▶ EXERCISE AIM
Tell how many lines in these records contain the string "space", with only the number as the reply.

Front-end code edit data
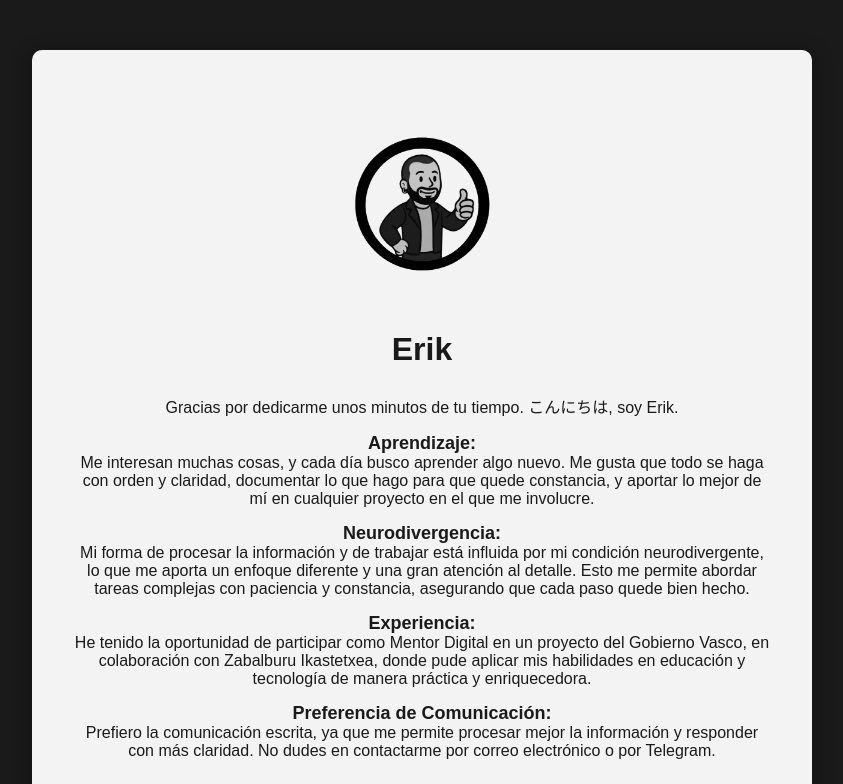
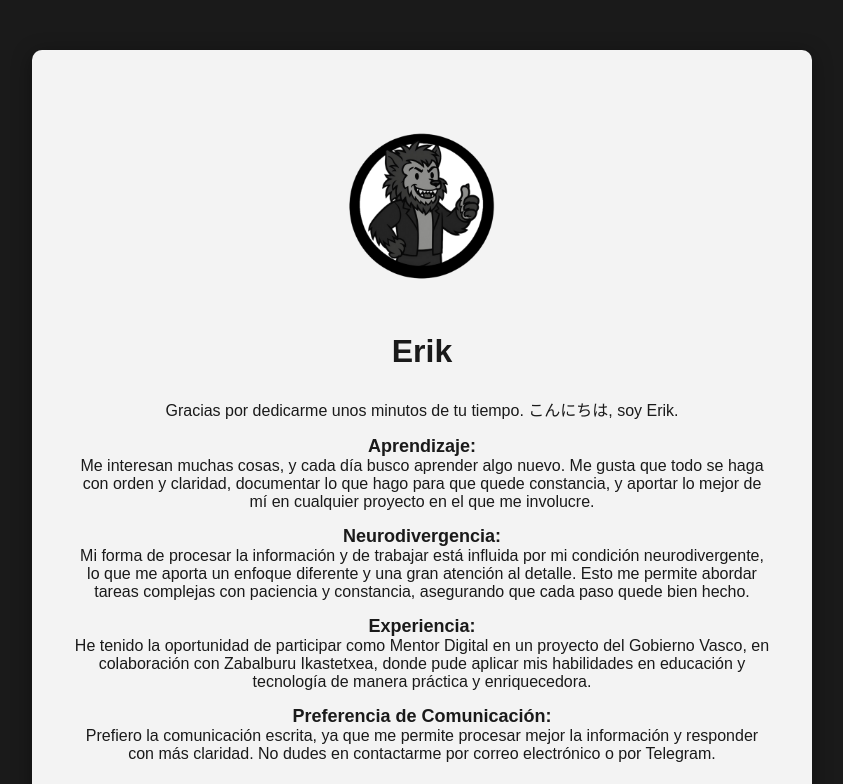
Before and after one commit to VaultErik/ErikCV, a plain HTML site: page index.html in a window 1280 px wide. Shown: the top 784 px of the page, without its empty margins (218-1061 px from the left). Drawn offline with Linux system fonts and the light colour scheme.

Commit message:
Update index.html

```diff
--- a/index.html
+++ b/index.html
@@ -120,7 +120,7 @@
 <div class="caja-cv">
   <!-- Sección Inicio -->
   <section id="inicio">
-    <img class="avatar" src="./vaulterik-nobg.png" alt="Avatar de Erik" title="Avatar de Erik">
+    <img class="avatar" src="./logo vaulterik halloween.png" alt="Avatar de Erik Halloween" title="Avatar de Erik Halloween">
     <h1>Erik</h1>
     <p>
       Gracias por dedicarme unos minutos de tu tiempo. こんにちは, soy Erik.<br>
```
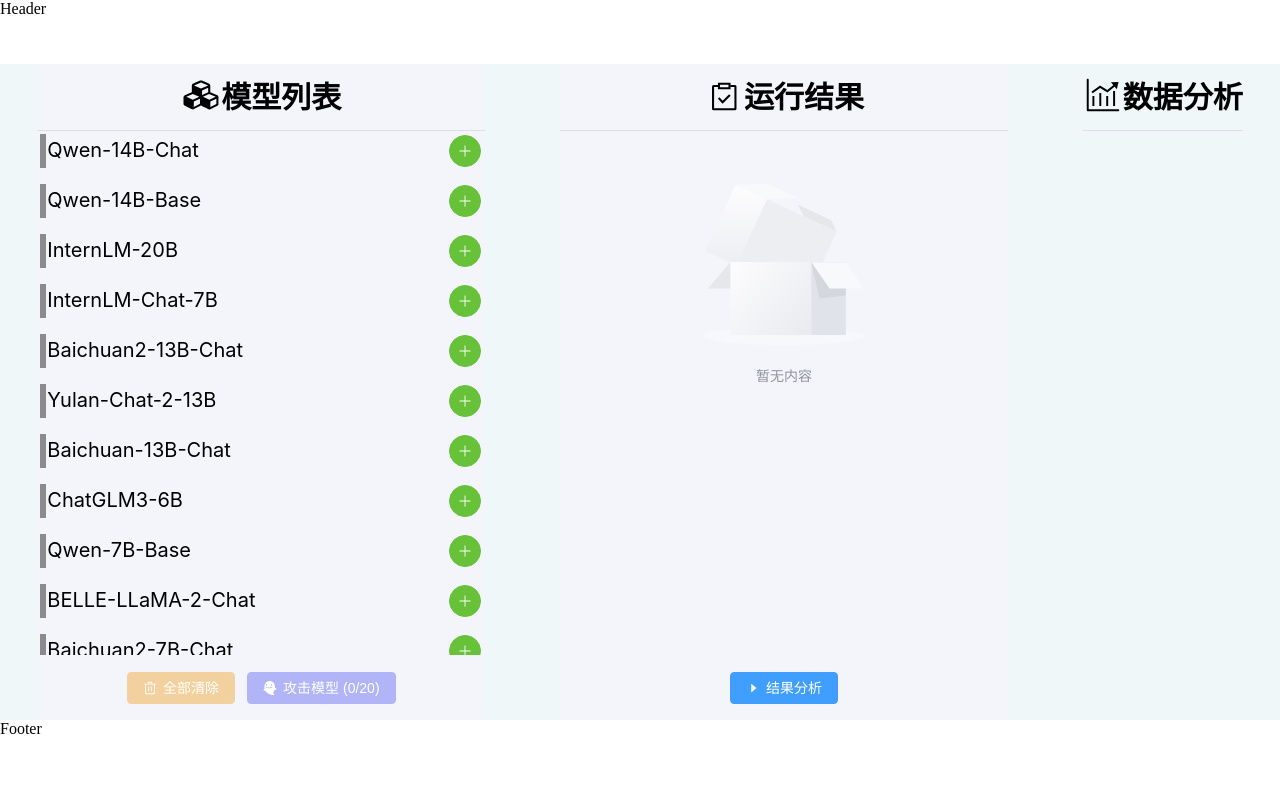
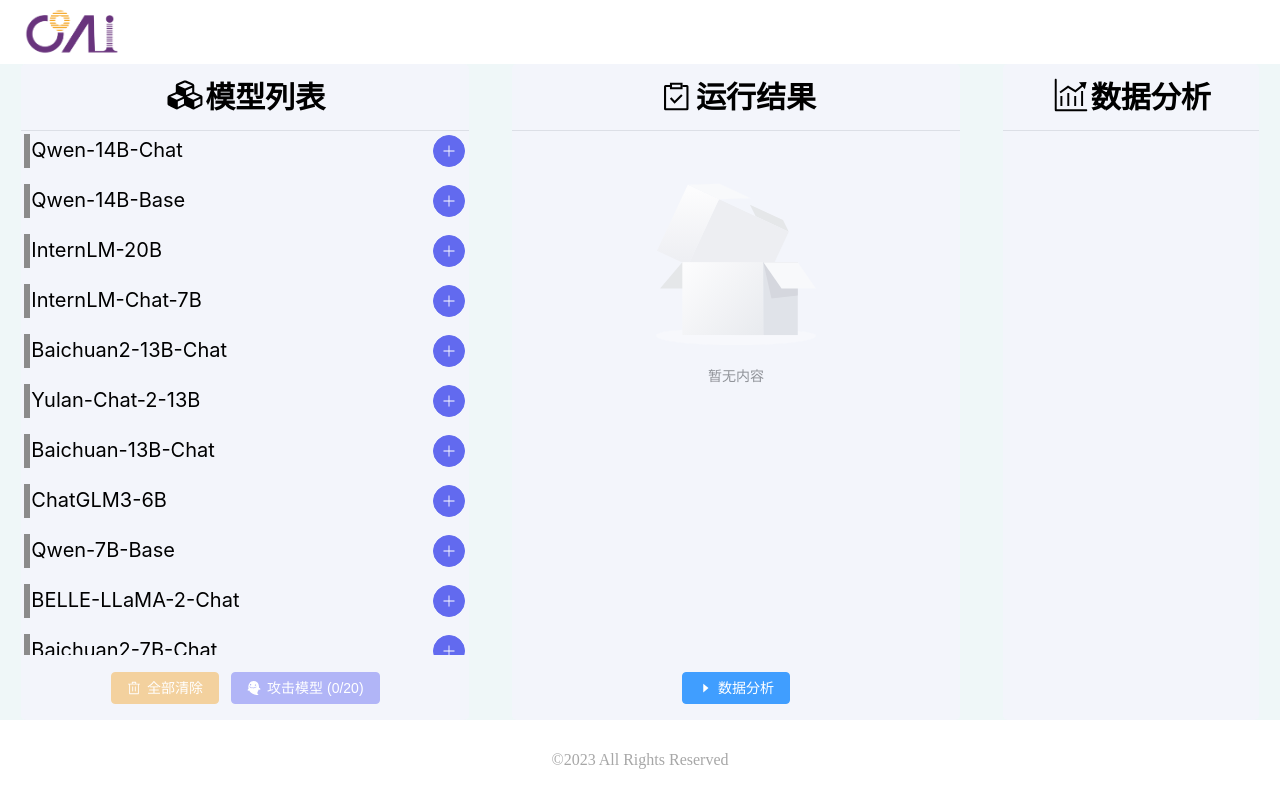
Before and after one commit to LLLeoLi/attacker, a Vue app: page /home in a window 1280 px wide. Built offline with nearby package versions, Linux system fonts and the light colour scheme.

Commit message:
feat: 基本框架搭建

```diff
--- a/src/components/layout/Footer.vue
+++ b/src/components/layout/Footer.vue
@@ -1,6 +1,6 @@
 <template>
     <div class="footer">
-        Footer
+        ©2023 All Rights Reserved
     </div>
 </template>
 
@@ -10,6 +10,12 @@
 
 <style lang="scss" scoped>
 .footer{
-    height:16px;
+    height: 10%;
+    display: flex;
+    font-size: 1rem;
+    color: #a7a7a7;
+    align-items: center;
+    justify-content: center;
+    text-align: center;
 }
 </style>
--- a/src/components/layout/Header.vue
+++ b/src/components/layout/Header.vue
@@ -1,15 +1,28 @@
 <template>
     <div class="header">
-        Header
+        <div class="title">
+            <img src="../../assets/logo.png" height="64px"/>
+        </div>
+        <div class="logout">
+        </div>
     </div>
 </template>
 
-<script setup>
-
-</script>
 
 <style lang="scss" scoped>
 .header{
     height: 64px;
+    background: rgb(255, 255, 255);
+    box-shadow: rgb(204, 204, 204) 0.01rem 0.01rem 0.01rem;
+    width: 100%;
+    display: flex;
+    justify-content: space-between;
+    .title{
+        text-align: center;
+        display: flex;
+        justify-content: center;
+        flex-direction: column;
+        margin-left: 1rem;
+    }
 }
 </style>
--- a/src/views/ModelPage.vue
+++ b/src/views/ModelPage.vue
@@ -10,7 +10,7 @@
                     <div class="model-name">
                         {{ model.name }}
                         <template v-if="!model.selected">
-                            <el-button type="success" :icon="Plus" @click="selectModel(model,index)" circle></el-button>
+                            <el-button color="#626aef" :icon="Plus" @click="selectModel(model,index)" circle></el-button>
                         </template>
                         <template v-else>
                             <el-button type="danger" :icon="Minus" @click="selectModel(model,index)" circle></el-button>
@@ -30,11 +30,12 @@
             </div>
             <div class="content">
                 <template v-if="output.length">
-                <div v-for="out in output" :key="out.name">
-                    <div>
-                        {{ out.name }}
+                <div class="output" v-for="out in output" :key="out.name">
+                    <div class="output-model">
+                        <div class="output-name">{{ out.name }}</div>
+                        <!-- <el-button class="output-copy" circle plain :icon="DocumentCopy" @click="toCopy(out.value)"></el-button> -->
                     </div>
-                    <div>
+                    <div class="output-text">
                         {{ out.value }}
                     </div>
                 </div>
@@ -42,7 +43,7 @@
                 <el-empty v-else description="暂无内容" />
             </div>
             <div class="next">
-                <el-button type="primary" :icon="CaretRight" >结果分析</el-button>
+                <el-button type="primary" :icon="CaretRight" >数据分析</el-button>
             </div>
         </div>
         <div class="model-analyse">
@@ -50,18 +51,21 @@
                 <Analyse class="icon"></Analyse>
                 <span>数据分析</span>
             </div>
+            <div class="content">
+
+            </div>
         </div>
     </div>
 </template>
 
 <script setup>
-import { CaretRight, Plus, Minus, Delete } from '@element-plus/icons-vue';
+import { CaretRight, Plus, Minus, Delete, DocumentCopy } from '@element-plus/icons-vue';
 import Model from "../components/icons/Model";
 import Result from "../components/icons/Result";
 import Attack from "../components/icons/Attack";
 import Analyse from '../components/icons/Analyse';
-import { onMounted } from 'vue';
-import axios from 'axios';
+import { ElLoading, ElMessage } from 'element-plus';
+import { TransitionPresets, useTransition, useClipboard } from '@vueuse/core';
 const models = [
     {
         name:"Qwen-14B-Chat",
@@ -244,6 +248,8 @@
     })
     selectedModelList.value.length = 0;
 }
+
+// 获取内容
 const getToken = ()=>{
     return "24.d67162c0bee374c3575f6cf1b1049653.2592000.1705859414.282335-45184890";
 }
@@ -294,6 +300,16 @@
     output.value.push(obj);
     output.value.sort((a,b)=>a.index<b.index);
 }
+
+const { text, isSupported, copy } = useClipboard();
+const toCopy = (str)=>{
+    copy(str);
+    ElMessage({
+        message: '成功复制',
+        type: 'success',
+    })
+}
+// 得到比率
 </script>
 
 <style lang="scss" scoped>
@@ -362,6 +378,31 @@
             align-items: center;
             height: 80%;
             overflow-y: auto;
+            .output{
+                margin: 1rem .3rem;
+                padding: .3rem;
+                border: solid 1px #8b8b8b;
+                border-radius: .3rem;
+                &-model{
+                    border-bottom: 1px solid #dcdfe6;
+                    // font-size: 32px;
+                    font-weight: bold;
+                    display: flex;
+                    justify-content: space-between;
+                }
+                &-text{
+                    color: #a8a8a8;
+                    padding: .3rem;
+                }
+                &-copy{
+                    // display: flex;
+                    // justify-content: center;
+                    // flex-direction: column;
+                }
+                &-name{
+
+                }
+            }
         }
         .next{
             height: 10%;
@@ -373,5 +414,18 @@
     &-res:hover{
         border: 1px solid #dcdfe6;
     }
+    &-analyse{
+        width:20%;
+        border-radius: .3rem;
+        background-color: #f3f5fb;
+        .content{
+            display: flex;
+            flex-direction: column;
+            align-items: center;
+        }
+    }
+    &-analyse:hover{
+        border: 1px solid #dcdfe6;
+    }
 }
 </style>
```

▶ TASK ANSWER
2